In decimal, the number is 6830770643, which happens to be a prime number. And in binary, it is a palindrome.

That combination of facts seems unusual enough that I have a difficult time believing that a call wasn't made to someone over in the Faculty of Mathematics building to suggest an interesting number.

Johnston does, after all, have unique access to a whole building devoted to mathematicians. Specifically, the Faculty of Mathematics, at University of Waterloo In particular, the Pure Mathematics department is all about discovering beautiful mathematical patterns. They don't purely spend their days "doing this," but it sure is the kind of thing I would expect of them.
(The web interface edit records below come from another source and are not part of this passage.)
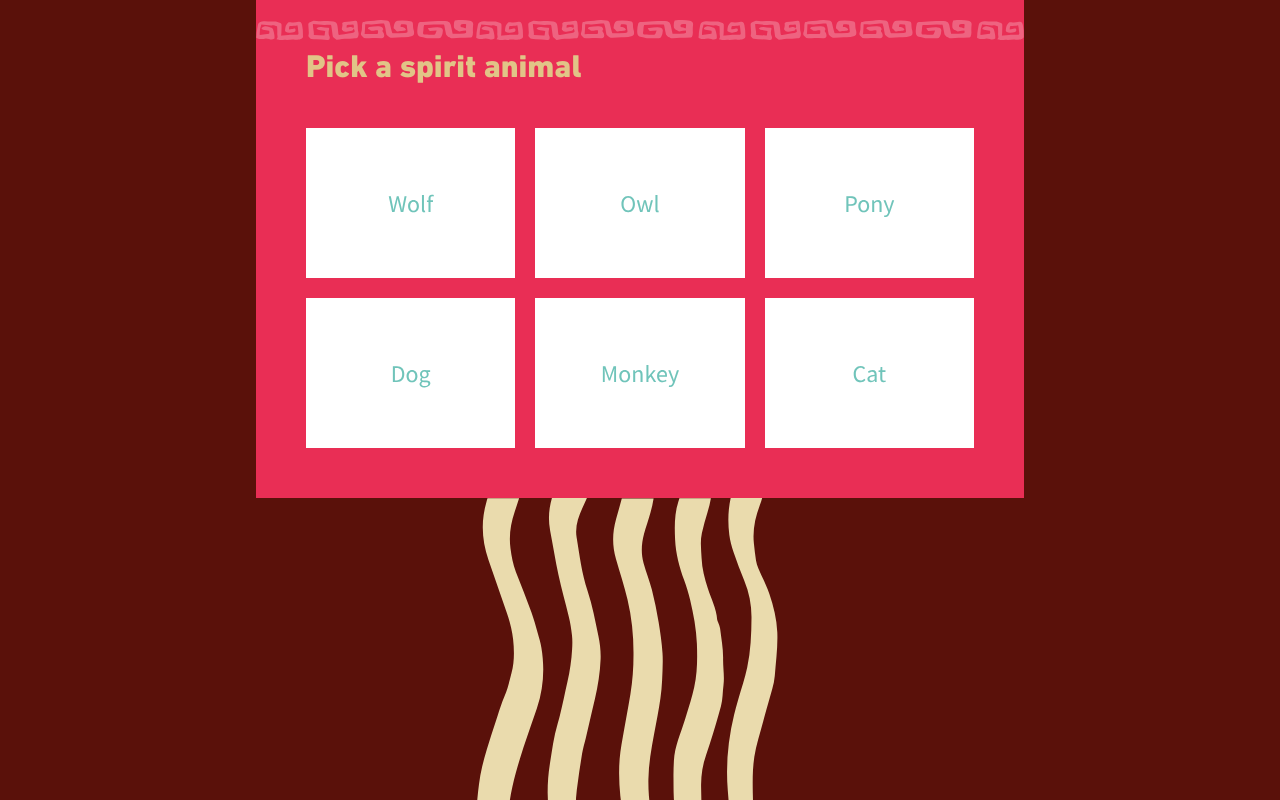
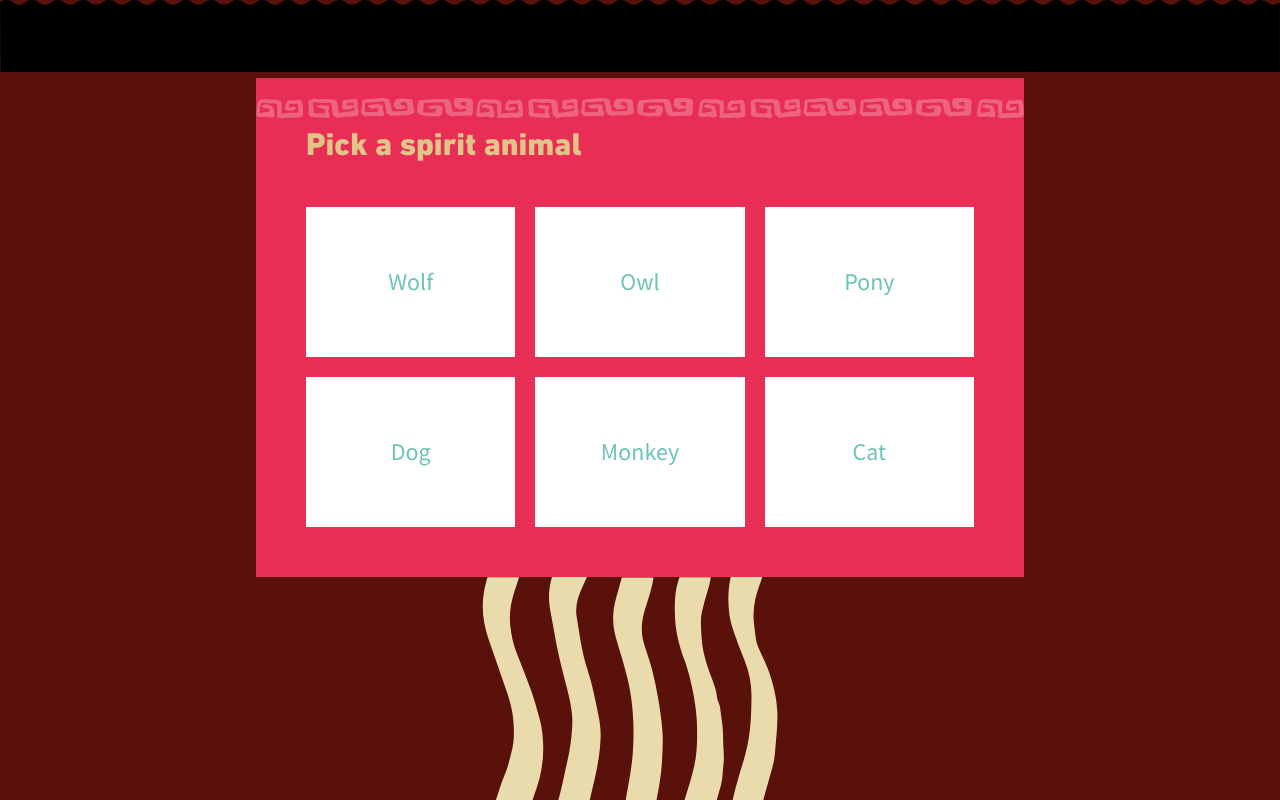
Before and after one commit to sdghi/saemin, a Vue app: page / in a window 1280 px wide. Both pictures are taken after a click on the button "take the quiz". Shown: the part 1064-1864 px from the top of the page. Built offline with nearby package versions, Linux system fonts and the light colour scheme.

Commit message:
all ridges are in question have to figure out how to style

```diff
--- a/src/components/QuestionCard.vue
+++ b/src/components/QuestionCard.vue
@@ -71,7 +71,7 @@ export default {
       index: this.allQuestions.indexOf(this.question),
       nextScrollHeight: 0,
       currentQuestionHeight: 0,
-      currentColor: "gold"
+      currentColor: ""
     };
   },
   updated() {
--- a/src/components/TopRidge.vue
+++ b/src/components/TopRidge.vue
@@ -1,5 +1,10 @@
 <template>
-  <svg xmlns="http://www.w3.org/2000/svg" viewBox="0 0 2000 112.67" id="top-ridge" :class="fillClass">
+  <svg
+    xmlns="http://www.w3.org/2000/svg"
+    viewBox="0 0 2000 112.67"
+    id="top-ridge"
+    :class="fillClass"
+  >
     <title>top-ridge</title>
     <g id="Layer_2" data-name="Layer 2">
       <g id="Layer_1-2" data-name="Layer 1">
@@ -15,12 +20,12 @@
 <script>
 export default {
   name: "TopRidge",
-   props: ["fillClass"]
+  props: ["fillClass"]
 };
 </script>
 
 <style lang="scss" scoped>
-#top-ridge {
+/* #top-ridge {
   position: absolute;
   top: -31%;
   left: 0;
@@ -30,7 +35,7 @@ export default {
   #top-ridge {
     top: -31%;
   }
-}
+} */
 
 .maroon {
   .cls-1 {
```
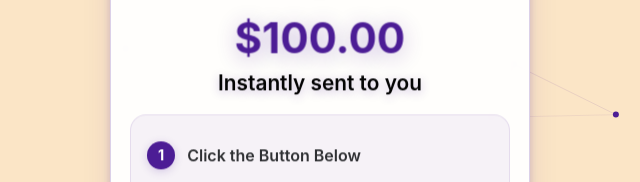
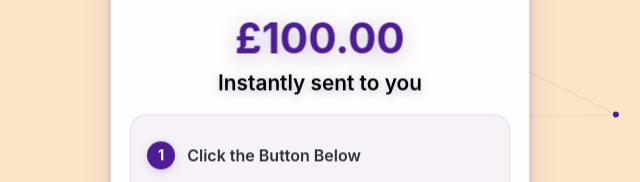
Before and after one commit to lemonpepperwingss/playful-UK, a plain HTML site: page index.html in a window 1280 px wide. Shown: the part 229-411 px from the top of the page, 320-960 px from the left. Drawn offline with Linux system fonts and the light colour scheme.

Commit message:
Update index.html

```diff
--- a/index.html
+++ b/index.html
@@ -334,7 +334,7 @@
             <div class="app-title">Playful</div>
         </div>
 
-        <div class="amount">$<span id="counter">0.00</span></div>
+        <div class="amount">£<span id="counter">0.00</span></div>
         <div class="amount-subtext">Instantly sent to you</div>
 
         <div class="instructions-container">
```
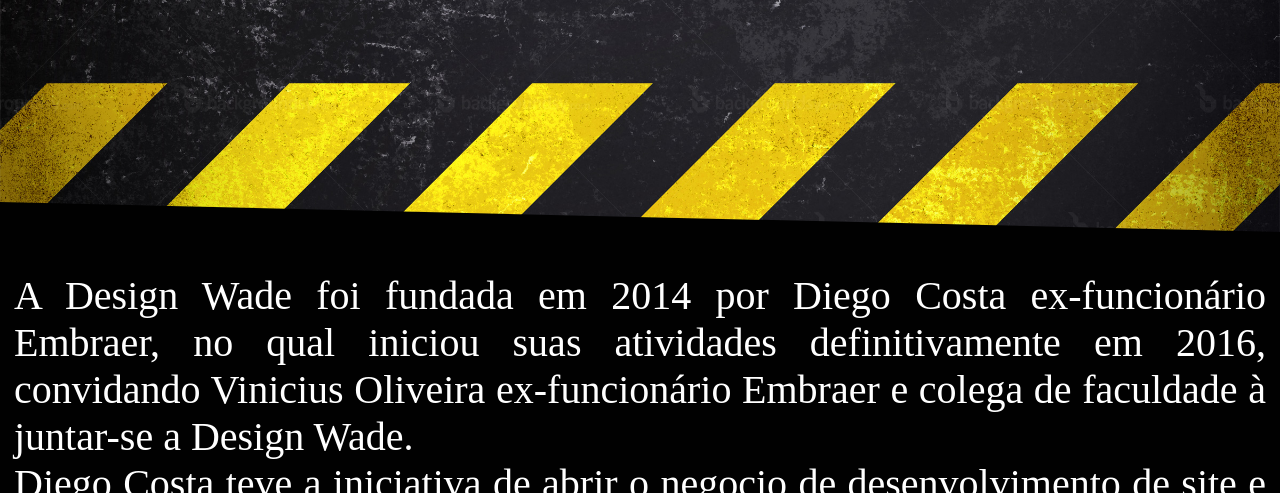
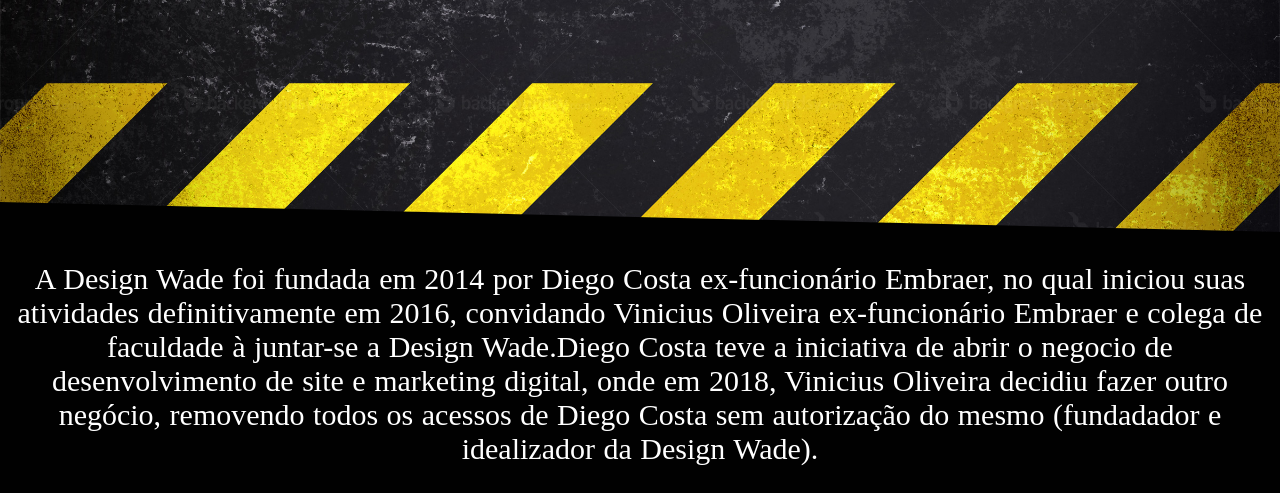
Before and after one commit to felipesaev/designwade, a plain HTML site: page index.html in a window 1280 px wide. Shown: the part 268-761 px from the top of the page. Drawn offline with Linux system fonts and the light colour scheme.

Commit message:
segundo commit

```diff
--- a/index.html
+++ b/index.html
@@ -16,6 +16,7 @@
 
     </div>
 
-    <p>A Design Wade foi fundada em 2014 por Diego Costa ex-funcionário Embraer, no qual iniciou suas atividades definitivamente em 2016, convidando Vinicius Oliveira ex-funcionário Embraer e colega de faculdade à juntar-se a Design Wade.</br>Diego Costa teve a iniciativa de abrir o negocio de desenvolvimento de site e marketing digital, onde em 2018, Vinicius Oliveira decidiu fazer outro negócio, removendo todos os acessos de Diego Costa sem autorização do mesmo (fundadador e idealizador da Design Wade).</br>Diego Costa declara que qualquer atividade da Design Wade está sob uma nova direção que foi tomada de forma vergonhosa e oportunista por parte de Vinicius de Oliveira, que abriu outro CNPJ e foi astuto para impedir que Diego Costa recupera-se o que era seu de direito. Vinicius se aproveitou da confiança de Diego Costa.<br />As Empresas KidsbyKilo.com.br, PapandoTudo.com.br, carsulsjc.com.br, isaiasribeirofestas.com.br, lokareeventos.com.br são alguns dos clientes que podem afirmar a condição de dono da Design Wade para Diego Costa, Vinicius Oliveira foi convidado a fazer uma sociedade e na primeira oportunidade passou a "perna" no ex-colega de trabalho e de faculdade. Lamentável!! </p>
+    <p>A Design Wade foi fundada em 2014 por Diego Costa ex-funcionário Embraer, no qual iniciou suas atividades definitivamente em 2016, convidando Vinicius Oliveira ex-funcionário Embraer e colega de faculdade à juntar-se a Design Wade.Diego Costa teve a iniciativa de abrir o negocio de desenvolvimento de site e marketing digital, onde em 2018, Vinicius Oliveira decidiu fazer outro negócio, removendo todos os acessos de Diego Costa sem autorização do mesmo (fundadador e idealizador da Design Wade).</p>
+        <p>Diego Costa declara que qualquer atividade da Design Wade está sob uma nova direção que foi tomada de forma vergonhosa e oportunista por parte de Vinicius de Oliveira, que abriu outro CNPJ e foi astuto para impedir que Diego Costa recupera-se o que era seu de direito. Vinicius se aproveitou da confiança de Diego Costa.As Empresas KidsbyKilo.com.br, PapandoTudo.com.br, carsulsjc.com.br, isaiasribeirofestas.com.br, lokareeventos.com.br são alguns dos clientes que podem afirmar a condição de dono da Design Wade para Diego Costa, Vinicius Oliveira foi convidado a fazer uma sociedade e na primeira oportunidade passou a "perna" no ex-colega de trabalho e de faculdade. Lamentável!! </p>
 </body>
 </html>
--- a/style.css
+++ b/style.css
@@ -7,15 +7,14 @@ body {
 }
 
 .header {
+
     width: 100%;
     height: 500px;
-    background: url(danger.jpg) no-repeat;
+    background: url(danger.jpg) no-repeat fixed;
     background-size: cover;
     background-position-y: -300px;
     overflow: hidden;
     clip-path: polygon(0 0,100% 0,100% 100%, 0 94%);
-
-
 }
 
 .header h1 {
@@ -38,8 +37,9 @@ body {
 }
 
 p {
-    padding: 0 14px;
-    text-align: justify;
-    font-size: 40px;
+    padding: 0 15px;
+    text-align: center;
+    font-size: 30px;
+    word-spacing:1px;
 
 }
```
Prime numbers are certainly interesting, as they have been applied to such diverse purposes as cryptography (see RSA), hashing, generation of random numbers, and are used at the root of Godel's proof of incompleteness. To a pure mathematician, if a number is prime, that's interesting.

It's not impossible that there is some additional Cool Meaning to be found if one reassembles the bits in some other form. (It would be neat if, in ASCII, it represented the date when some department or faculty at University of Waterloo opened.) But "palindromic prime" is pretty sufficient to make it interesting, and Johnston has an easy walk over to a place where he can find a group of mathematicians capable of pulling that out of their hats.

-